Your instructions - How many lines in the records below contain the word "CREDITS"? State only that number.
*** Opening Provided data ***
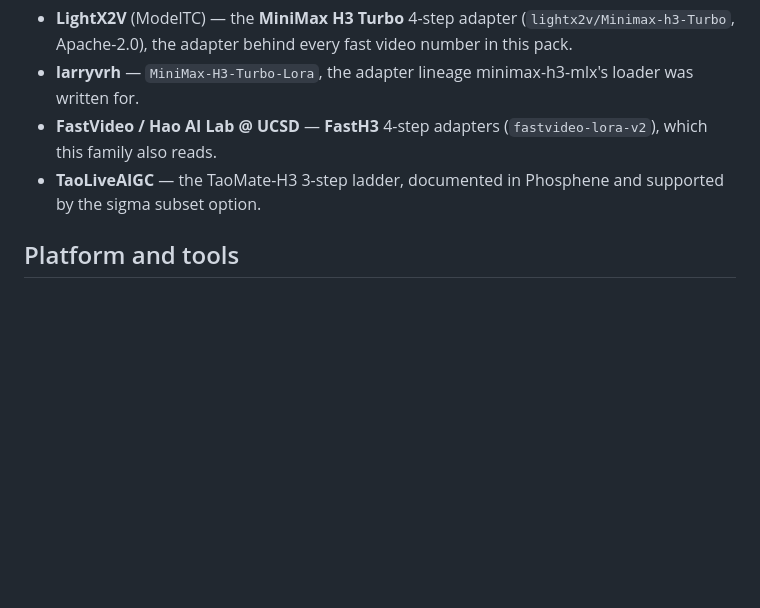
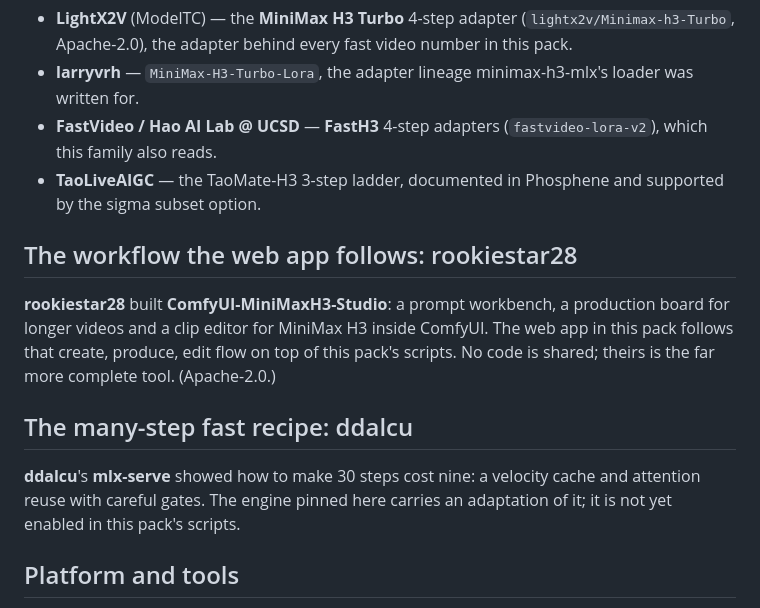
Before and after one commit to drowzeys/keys-Mac-TensorFold-Studio, a Markdown page: CREDITS.md, the part around the change. Rendered like a GitHub page; blank space fills up the shorter version.

```diff
--- a/CREDITS.md
+++ b/CREDITS.md
@@ -84,6 +84,17 @@ only; the reference-detail branch in the same file is not ported. (MiniMax H3 Co
 - **TaoLiveAIGC** — the TaoMate-H3 3-step ladder, documented in Phosphene and supported by the sigma subset
   option.
 
+## The workflow the web app follows: rookiestar28
+
+**rookiestar28** built **ComfyUI-MiniMaxH3-Studio**: a prompt workbench, a production board for longer videos and a
+clip editor for MiniMax H3 inside ComfyUI. The web app in this pack follows that create, produce, edit flow on top
+of this pack's scripts. No code is shared; theirs is the far more complete tool. (Apache-2.0.)
+
+## The many-step fast recipe: ddalcu
+
+**ddalcu**'s **mlx-serve** showed how to make 30 steps cost nine: a velocity cache and attention reuse with careful
+gates. The engine pinned here carries an adaptation of it; it is not yet enabled in this pack's scripts.
+
 ## Platform and tools
 
 - **Apple / ml-explore** — **MLX**, and the Metal 4 tensor operations on M5.
```
Also changed, not shown: AGENTS.md (+3 -0 lines), README.md (+28 -1 lines), samples/app_create.png (added), samples/app_editor.png (added), samples/app_production.png (added), 4 other files.
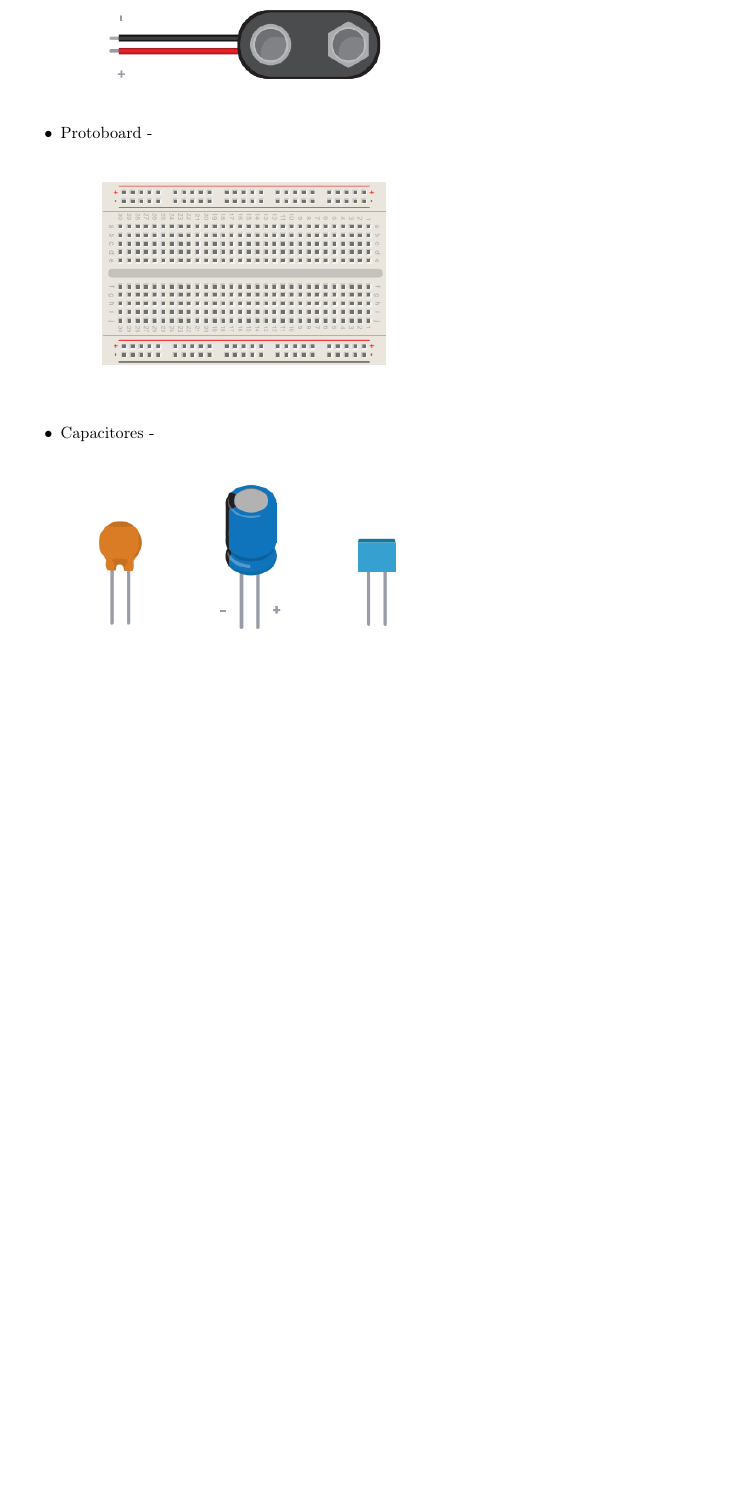
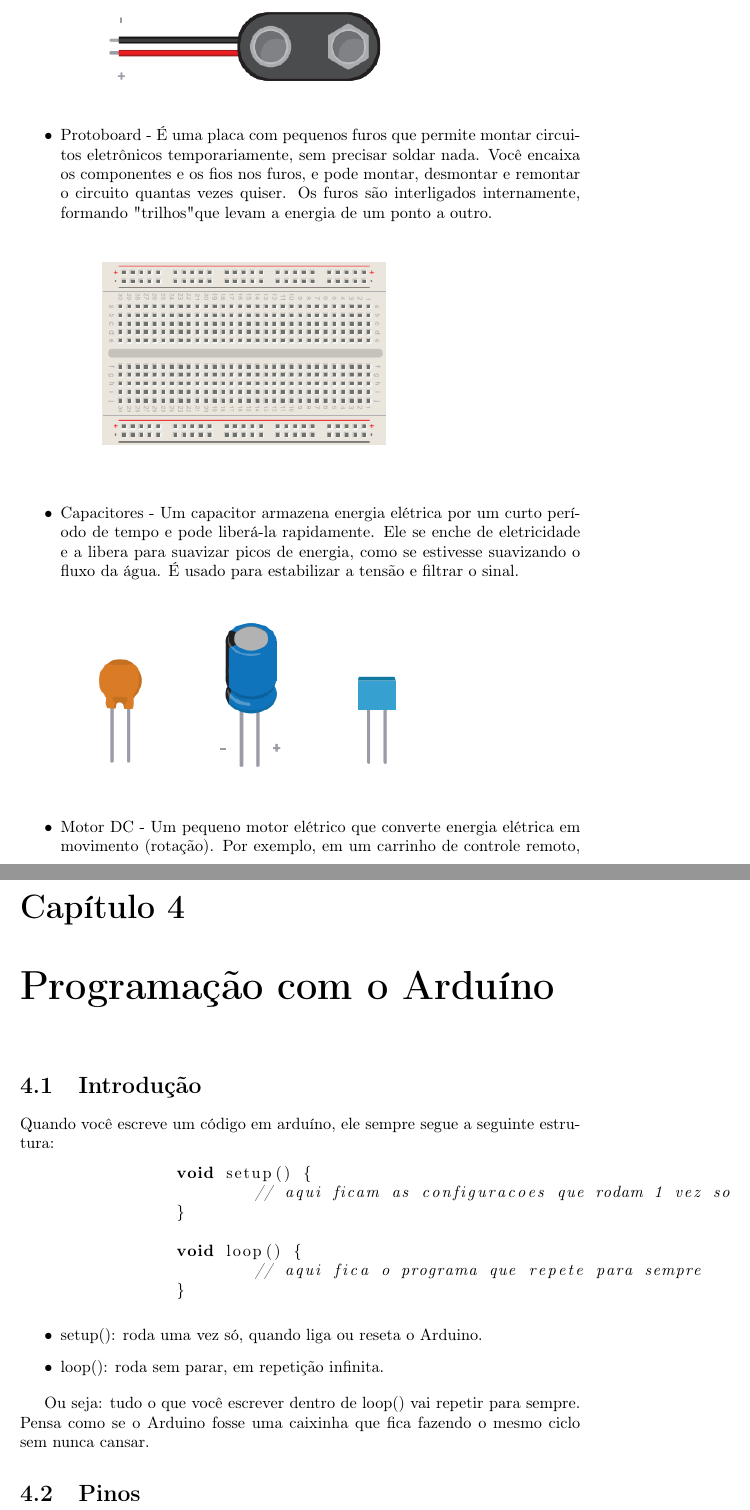
Before and after one commit to carreiranicolas/estudo-arq, a LaTeX document (arq-computadores1LAB.tex): part of page 11 of 14 before the commit and two parts of pages 11 and 15 of 15 after it, the two joined at a grey line, cut at the place of the change, the shorter picture padded with empty space. Compiled offline with pdfLaTeX.

Commit message:
Terminei a parte de componentes. Falta circuitos básicos e estudar aquilo que ele passou para estudar para o dia 20

```diff
--- a/arq-computadores1LAB.tex
+++ b/arq-computadores1LAB.tex
@@ -8,6 +8,8 @@
 \usepackage{setspace}    % Para espaçamento
 \usepackage{lipsum}      % Texto de exemplo (remova se não precisar)
 \usepackage{graphicx}
+\usepackage{listings}
+
 
 
 
@@ -168,11 +170,11 @@
 		\includegraphics[width=8cm]{imagens/snap_bateria.png}
 
-		\item Protoboard - \\ \\
+		\item Protoboard - É uma placa com pequenos furos que permite montar circuitos eletrônicos temporariamente, sem precisar soldar nada. Você encaixa os componentes e os fios nos furos, e pode montar, desmontar e remontar o circuito quantas vezes quiser. Os furos são interligados internamente, formando "trilhos" que levam a energia de um ponto a outro. \\ \\
 		\includegraphics[width=8cm]{imagens/protoboard.png}
 
-		\item Capacitores - \\ \\
+		\item Capacitores - Um capacitor armazena energia elétrica por um curto período de tempo e pode liberá-la rapidamente. Ele se enche de eletricidade e a libera para suavizar picos de energia, como se estivesse suavizando o fluxo da água. É usado para estabilizar a tensão e filtrar o sinal. \\ \\
 		\includegraphics[width=8cm]{imagens/capacitores.png}
 
-		\item Motor DC - \\ \\
+		\item Motor DC - Um pequeno motor elétrico que converte energia elétrica em movimento (rotação). Por exemplo, em um carrinho de controle remoto, é ele quem faz as rodas se moverem. \\ \\
 		\includegraphics[width=8cm]{imagens/motor_dc.png}
 
@@ -197,5 +199,32 @@
 
 	\section{Circuitos básicos (para entendimento)}
 
+	\chapter{Programação com o Arduíno}
+	\section{Introdução}
+
+
+	Quando você escreve um código em arduíno, ele sempre segue a seguinte estrutura:
+
+
+	\begin{lstlisting}[language=C++]
+		void setup() {
+			// aqui ficam as configuracoes que rodam 1 vez so
+		}
+
+		void loop() {
+			// aqui fica o programa que repete para sempre
+		}
+
+	\end{lstlisting}
+
+	\begin{itemize}
+		\item setup(): roda uma vez só, quando liga ou reseta o Arduino.
+		\item loop(): roda sem parar, em repetição infinita.
+	\end{itemize}
+
+	Ou seja: tudo o que você escrever dentro de loop() vai repetir para sempre. Pensa como se o Arduino fosse uma caixinha que fica fazendo o mesmo ciclo sem nunca cansar.
+
+	\section{Pinos}
+
 
 \end{document}
```
Also changed, not shown: arq-computadores1LAB.pdf, arq-computadores1LAB.tex (16 more changed lines).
*** Closing Provided data ***
Solution - 3